Individual Opinion, it is sometimes suggested, accounts for the existence of moral truths. This view, called ethical subjectivism, argues that moral truths are determined by individuals.[1] On this theory, if you believe the willful taking of innocent life is wrong, then it is wrong for you. On the other hand, if I do not believe the willful taking of innocent life is wrong, then it is not wrong for me. Surely, we can all see what is wrong with this view. This view denies that objective moral truths exist. On this view, moral truths are not objective but subjective. But, as noted in previous blogs, moral truths must be objective—that is, some things must always be wrong and others always right regardless of what anybody thinks about them. This reason alone is enough to reject ethical subjectivism as the right account of the moral realm. But, there are many more problems with ethical subjectivism which should be considered.

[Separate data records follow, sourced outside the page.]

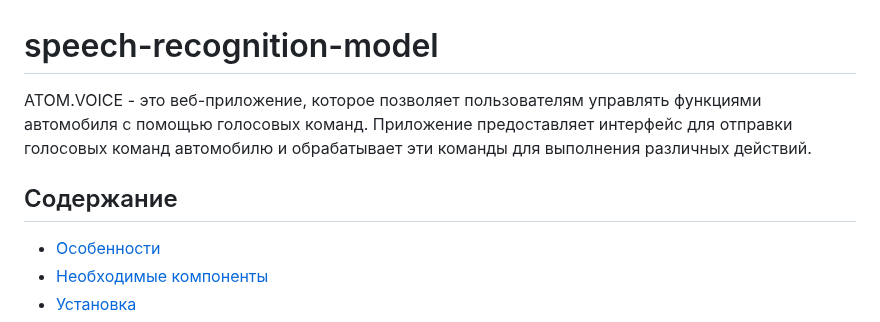
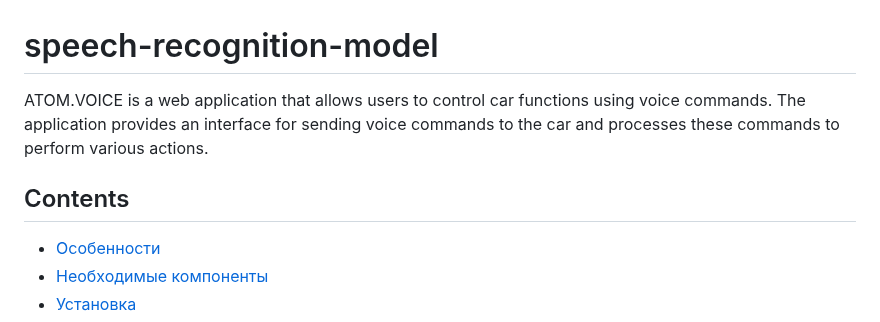
Before and after one commit to vovandreevik/Speech-Recognition-Model, a Markdown page: README.md, the part around the change. Rendered like a GitHub page.

```diff
--- a/README.md
+++ b/README.md
@@ -1,8 +1,8 @@
 # speech-recognition-model
 
-ATOM.VOICE - это веб-приложение, которое позволяет пользователям управлять функциями автомобиля с помощью голосовых команд. Приложение предоставляет интерфейс для отправки голосовых команд автомобилю и обрабатывает эти команды для выполнения различных действий.
+ATOM.VOICE is a web application that allows users to control car functions using voice commands. The application provides an interface for sending voice commands to the car and processes these commands to perform various actions.
 
-## Содержание
+## Contents
 
 - [Особенности](#особенности)
 - [Необходимые компоненты](#необходимые-компоненты)
```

First, Ethical Subjectivism violates the law of non-contradiction which says regarding propositions that a truth claim cannot be both true and false in the same way at the same time.[2] So, for example, it cannot be true both that a woman is pregnant and is not pregnant. She is either one or the other. To claim to be both, would be to assert contradictory claims. In such a case, both claims cannot be true. But, on ethical subjectivism, individuals hold conflicting moral claims constantly, and the theory treats them as true. As in the example above, it cannot be the case both that murder is wrong and that murder is not wrong. But, on ethical subjectivism such a situation is possible. For this reason, we can conclude via reductio ad absurdum that ethical subjectivism is false.

In addition to this problem, ethical subjectivism also suffers from another difficulty—if ethical subjectivism is true, then no person is ever wrong because each decides for himself or herself what is right and wrong. But, surely this can’t be right. For every one of us is sure that he or she has been wronged by someone else in the course of life. Thinking this way, though, doesn’t fit with ethical subjectivism.

Also, on ethical subjectivism, no normative laws can be made because individuals have the right to decide for themselves what is right and what is wrong and no one else can decide this for them.[3] But, because we believe objective moral truths exist, we believe we have the right to expect all individuals to live by certain moral rules. This view simply won’t do on ethical subjectivism.

Finally, when two people fight about what is right or wrong, they are implying that they believe there is a moral law outside of themselves which governs them—they are essentially acknowledging that they do not have the right in themselves to determine right or wrong for themselves. But, if ethical subjectivism is true, all such quarreling makes no sense.

Surely, it is obvious that ethical subjectivism not only fails to account for the existence of objective moral truths but that it also simply fails to describe accurately the moral realm as we experience it. For these reasons, we can rule out ethical subjectivism as the explanation for the existence of objective moral truths.

 

 

 

[1] “Ethics – Introduction to Ethics: Subjectivism.” BBC, www.bbc.co.uk/ethics/introduction/subjectivism.shtml.

[2] Slick, Matt. “Christian Apologetics & Research Ministry.” CARM.org, CARM, 10 May 2017, carm.org/dictionary-law-of-non-contradiction.

[3] Gert, Bernard and Gert, Joshua, “The Definition of Morality”, The Stanford Encyclopedia of Philosophy (Spring 2016 Edition), Edward N. Zalta (ed.), URL = <https://plato.stanford.edu/archives/spr2016/entries/morality-definition/>.